■ **Your goal**: Report the count of lines holding "isMuted" in the records, with no other words.

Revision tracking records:
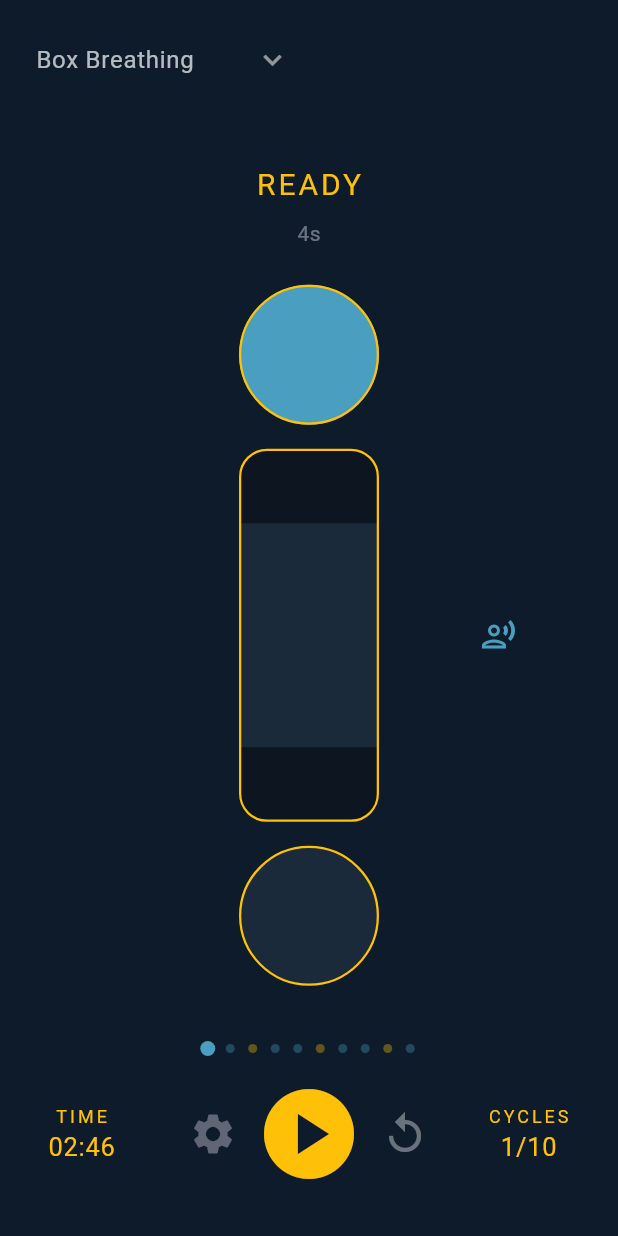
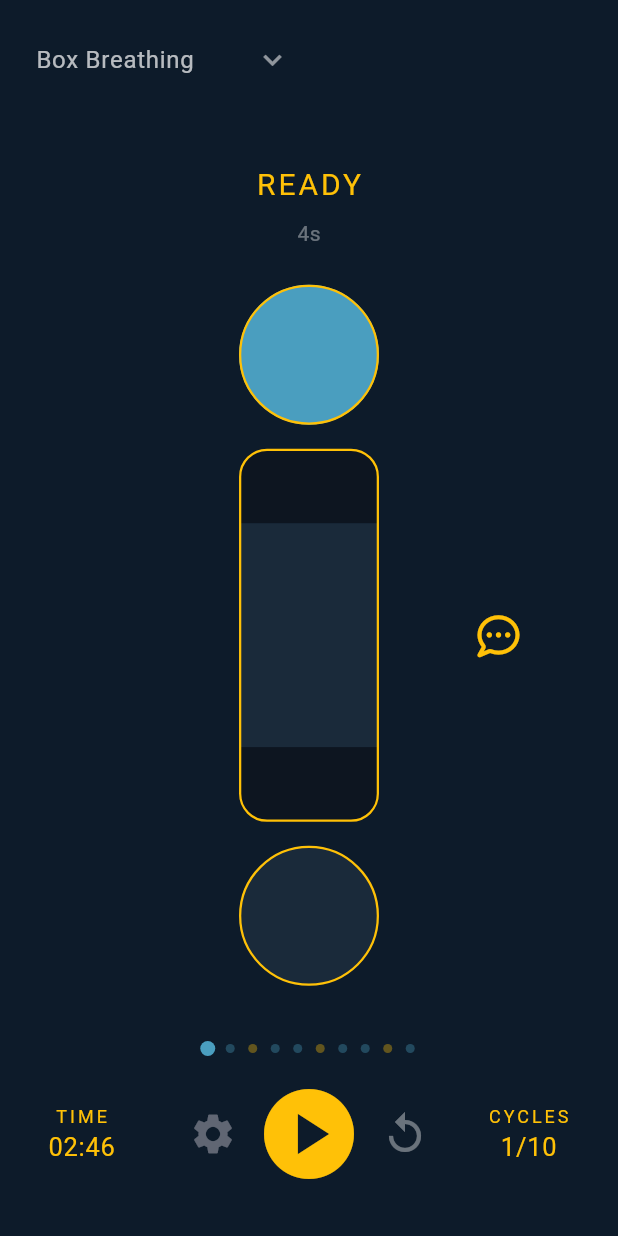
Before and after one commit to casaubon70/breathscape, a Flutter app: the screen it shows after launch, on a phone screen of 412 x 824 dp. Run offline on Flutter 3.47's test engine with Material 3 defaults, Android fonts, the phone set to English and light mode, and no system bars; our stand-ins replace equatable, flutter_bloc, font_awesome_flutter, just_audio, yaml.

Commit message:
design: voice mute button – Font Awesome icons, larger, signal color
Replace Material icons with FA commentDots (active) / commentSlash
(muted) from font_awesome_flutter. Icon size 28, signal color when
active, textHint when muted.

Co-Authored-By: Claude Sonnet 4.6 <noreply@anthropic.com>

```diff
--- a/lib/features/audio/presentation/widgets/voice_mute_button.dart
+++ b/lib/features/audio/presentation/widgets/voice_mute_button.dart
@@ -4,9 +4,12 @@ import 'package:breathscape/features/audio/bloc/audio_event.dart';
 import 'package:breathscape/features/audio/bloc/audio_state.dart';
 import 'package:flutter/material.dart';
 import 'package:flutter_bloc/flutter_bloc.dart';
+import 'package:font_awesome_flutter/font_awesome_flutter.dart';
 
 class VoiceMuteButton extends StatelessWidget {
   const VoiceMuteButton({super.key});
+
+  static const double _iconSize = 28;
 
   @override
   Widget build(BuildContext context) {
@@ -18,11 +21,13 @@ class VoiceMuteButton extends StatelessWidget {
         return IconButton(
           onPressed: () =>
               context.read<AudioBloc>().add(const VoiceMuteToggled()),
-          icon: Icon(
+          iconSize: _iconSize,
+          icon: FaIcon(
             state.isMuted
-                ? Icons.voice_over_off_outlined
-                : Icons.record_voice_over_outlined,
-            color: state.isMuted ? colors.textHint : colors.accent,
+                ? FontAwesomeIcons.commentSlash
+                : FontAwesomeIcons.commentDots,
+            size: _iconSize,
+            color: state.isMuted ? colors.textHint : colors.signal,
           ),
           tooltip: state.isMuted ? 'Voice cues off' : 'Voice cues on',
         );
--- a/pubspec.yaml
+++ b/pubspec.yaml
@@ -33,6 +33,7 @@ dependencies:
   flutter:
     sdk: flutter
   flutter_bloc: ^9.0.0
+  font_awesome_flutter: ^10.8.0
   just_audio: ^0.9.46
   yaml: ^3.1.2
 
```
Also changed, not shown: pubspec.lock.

---

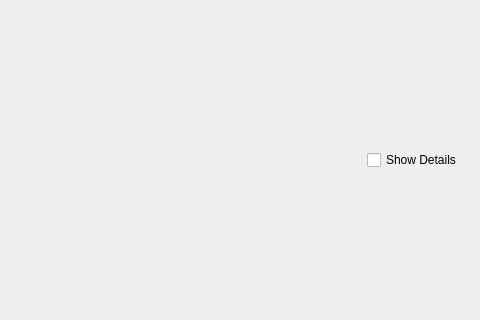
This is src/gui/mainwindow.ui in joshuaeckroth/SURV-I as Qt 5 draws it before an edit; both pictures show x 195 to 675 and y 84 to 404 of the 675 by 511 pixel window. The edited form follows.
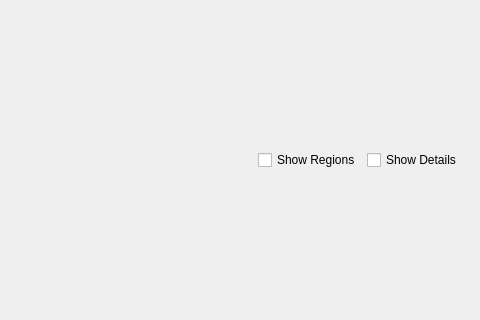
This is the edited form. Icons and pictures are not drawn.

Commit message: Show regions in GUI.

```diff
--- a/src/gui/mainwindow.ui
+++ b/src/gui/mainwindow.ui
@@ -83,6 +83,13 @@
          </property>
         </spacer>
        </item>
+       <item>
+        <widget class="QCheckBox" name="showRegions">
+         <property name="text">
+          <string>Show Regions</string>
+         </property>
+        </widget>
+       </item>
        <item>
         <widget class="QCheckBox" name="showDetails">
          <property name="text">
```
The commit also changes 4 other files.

■ **Exercise answer**: 4